With winter around the corner, you may be thinking about stocking up on ice melt or rock salt for your driveway. If snow and ice are a way of life for you each winter, understanding how these work products can help you make an informed buying decision while keeping your property as slip resistant as possible.

What Is the Difference Between Ice Melt and Rock Salt?

Rock salt and ice melt are both designed to melt through snow and ice on driveways, sidewalks and other surfaces. Both are sold as bagged pellets to be sprinkled across icy surfaces, lowering the freezing point of water so ice melts and new ice takes longer to form. It also makes ice easier to remove with a shovel or pick. The differences between the two products come down to chemical makeup and performance in different temperatures.

Rock salt, also known as halite, features naturally occurring chunks of pure sodium chloride, the chemical name for salt. Rock salt helps keep ice from forming down to about 5 degrees F.

Ice melt also contains sodium chloride, along with other chemicals like calcium chloride and magnesium chloride. The exact proportions of these chemicals varies by product brand. Most ice melt products, with their calcium chloride additives, will melt ice effectively in temperatures as cold as -10 F.

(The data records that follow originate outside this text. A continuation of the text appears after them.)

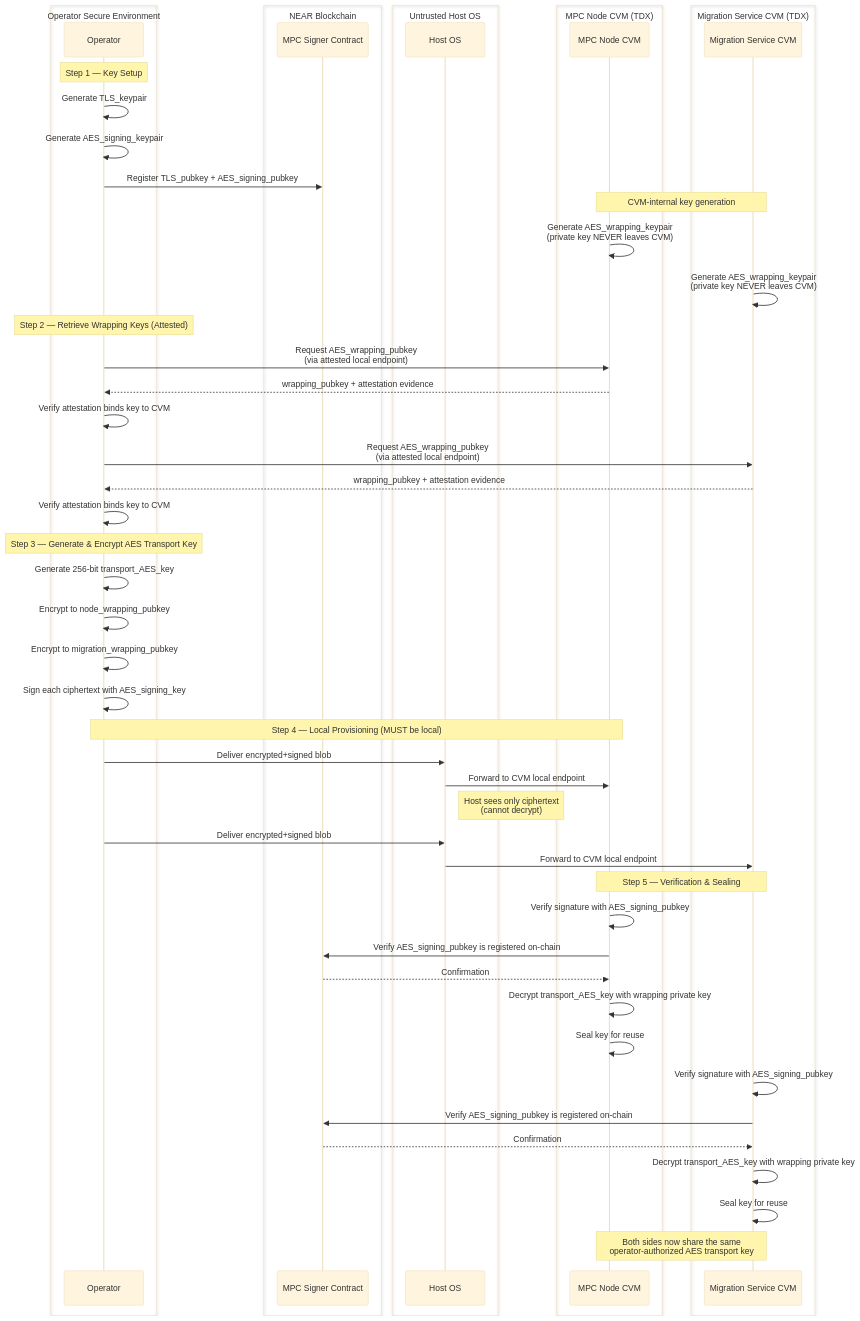
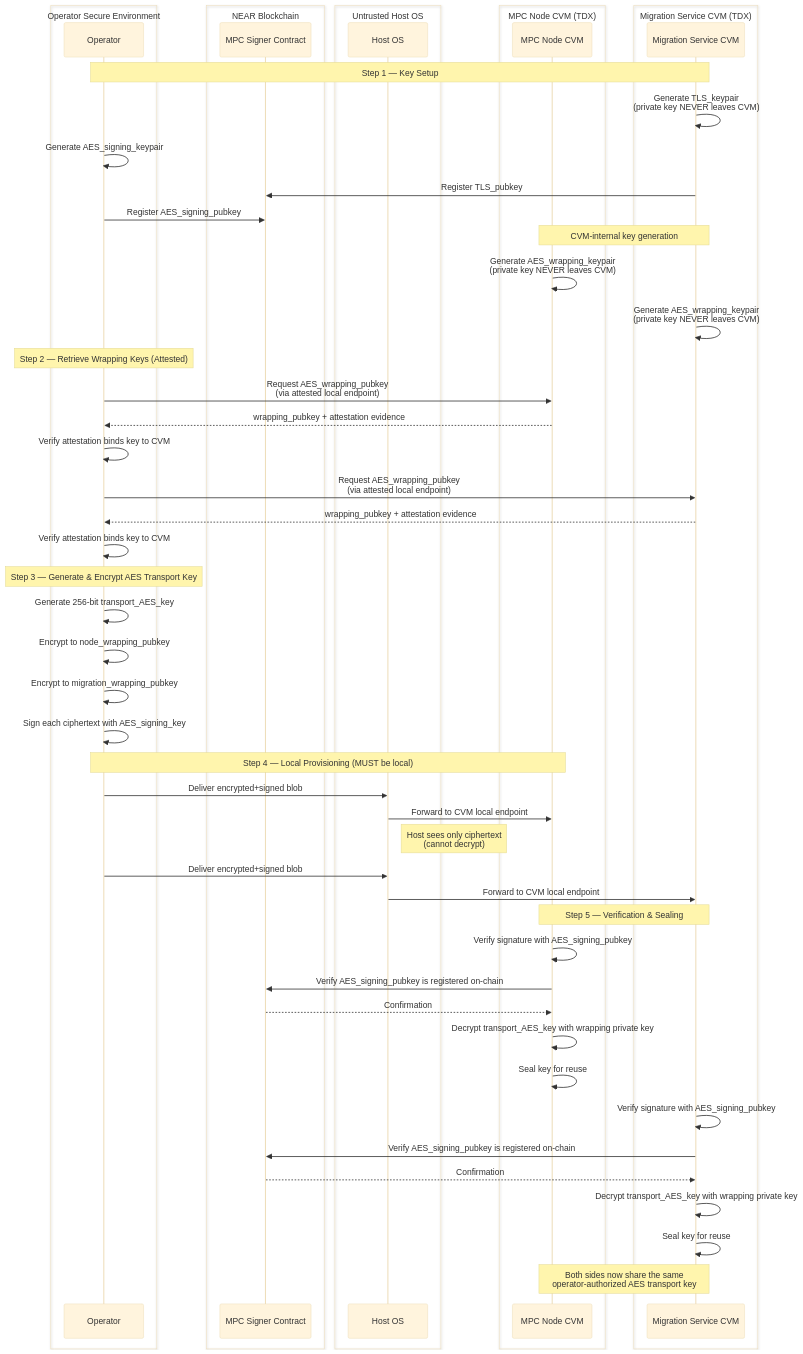
Before and after one commit to near/mpc: the second of 5 diagrams in docs/threat-model-diagram.md, drawn with Mermaid (base theme).

Commit message:
docs: TLS keypair generated by migration service CVM, not operator

````diff
--- a/docs/threat-model-diagram.md
+++ b/docs/threat-model-diagram.md
@@ -165,65 +165,66 @@
 ```mermaid
 sequenceDiagram
     box Operator Secure Environment
         participant OP as Operator
     end
     box NEAR Blockchain
         participant BC as MPC Signer Contract
     end
     box Untrusted Host OS
         participant HOST as Host OS
     end
     box MPC Node CVM (TDX)
         participant NODE as MPC Node CVM
     end
     box Migration Service CVM (TDX)
         participant MIG as Migration Service CVM
     end
 
-    Note over OP: Step 1 — Key Setup
-    OP ->> OP: Generate TLS_keypair
+    Note over OP,MIG: Step 1 — Key Setup
+    MIG ->> MIG: Generate TLS_keypair<br/>(private key NEVER leaves CVM)
     OP ->> OP: Generate AES_signing_keypair
-    OP ->> BC: Register TLS_pubkey + AES_signing_pubkey
+    MIG ->> BC: Register TLS_pubkey
+    OP ->> BC: Register AES_signing_pubkey
 
     Note over NODE,MIG: CVM-internal key generation
     NODE ->> NODE: Generate AES_wrapping_keypair<br/>(private key NEVER leaves CVM)
     MIG ->> MIG: Generate AES_wrapping_keypair<br/>(private key NEVER leaves CVM)
 
     Note over OP: Step 2 — Retrieve Wrapping Keys (Attested)
     OP ->> NODE: Request AES_wrapping_pubkey<br/>(via attested local endpoint)
     NODE -->> OP: wrapping_pubkey + attestation evidence
     OP ->> OP: Verify attestation binds key to CVM
 
     OP ->> MIG: Request AES_wrapping_pubkey<br/>(via attested local endpoint)
     MIG -->> OP: wrapping_pubkey + attestation evidence
     OP ->> OP: Verify attestation binds key to CVM
 
     Note over OP: Step 3 — Generate & Encrypt AES Transport Key
     OP ->> OP: Generate 256-bit transport_AES_key
     OP ->> OP: Encrypt to node_wrapping_pubkey
     OP ->> OP: Encrypt to migration_wrapping_pubkey
     OP ->> OP: Sign each ciphertext with AES_signing_key
 
     Note over OP,NODE: Step 4 — Local Provisioning (MUST be local)
     OP ->> HOST: Deliver encrypted+signed blob
     HOST ->> NODE: Forward to CVM local endpoint
     Note right of HOST: Host sees only ciphertext<br/>(cannot decrypt)
 
     OP ->> HOST: Deliver encrypted+signed blob
     HOST ->> MIG: Forward to CVM local endpoint
 
     Note over NODE,MIG: Step 5 — Verification & Sealing
     NODE ->> NODE: Verify signature with AES_signing_pubkey
     NODE ->> BC: Verify AES_signing_pubkey is registered on-chain
     BC -->> NODE: Confirmation
     NODE ->> NODE: Decrypt transport_AES_key with wrapping private key
     NODE ->> NODE: Seal key for reuse
 
     MIG ->> MIG: Verify signature with AES_signing_pubkey
     MIG ->> BC: Verify AES_signing_pubkey is registered on-chain
     BC -->> MIG: Confirmation
     MIG ->> MIG: Decrypt transport_AES_key with wrapping private key
     MIG ->> MIG: Seal key for reuse
 
     Note over NODE,MIG: Both sides now share the same<br/>operator-authorized AES transport key
 ```
````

Ice Melt and Rock Salt Pros and Cons

  • Ice melt usually melts ice faster than rock salt, and is effective against snow and ice down to lower temperatures.
  • Plain rocks salt is often cheaper, but its harder crystalline pellets can be more damaging to concrete, decks and patios.
  • Both ice melt and rock salt are salts, and as such can cause corrosion to concrete and metal.
  • Neither product has been proven to cause more corrosion damage than the other. So whether you use ice melt or rock salt, apply it sparingly, and consider mixing it with sand for extra traction. This will let you use less, minimizing their damage.
  • Both products can irritate pets’ paws.

Note: Wash or wipe your pet’s paws when they come inside, being careful to remove all salty residue. Some ice melt products claim to be pet friendly due to a coating of calcium magnesium acetate on the individual crystals. Trouble is, this coating melts away after the product is applied, leaving pets’ paws as vulnerable as ever.

When To Use Ice Melt or Rock Salt

  • If your temperatures routinely drop below 5 F, go with ice melt
  • For areas where temps below 5 F are rare, simple rock salt is fine.
  • Choose a product with a high proportion of calcium chloride, which lowers water’s melting point more than any of the other ingredients.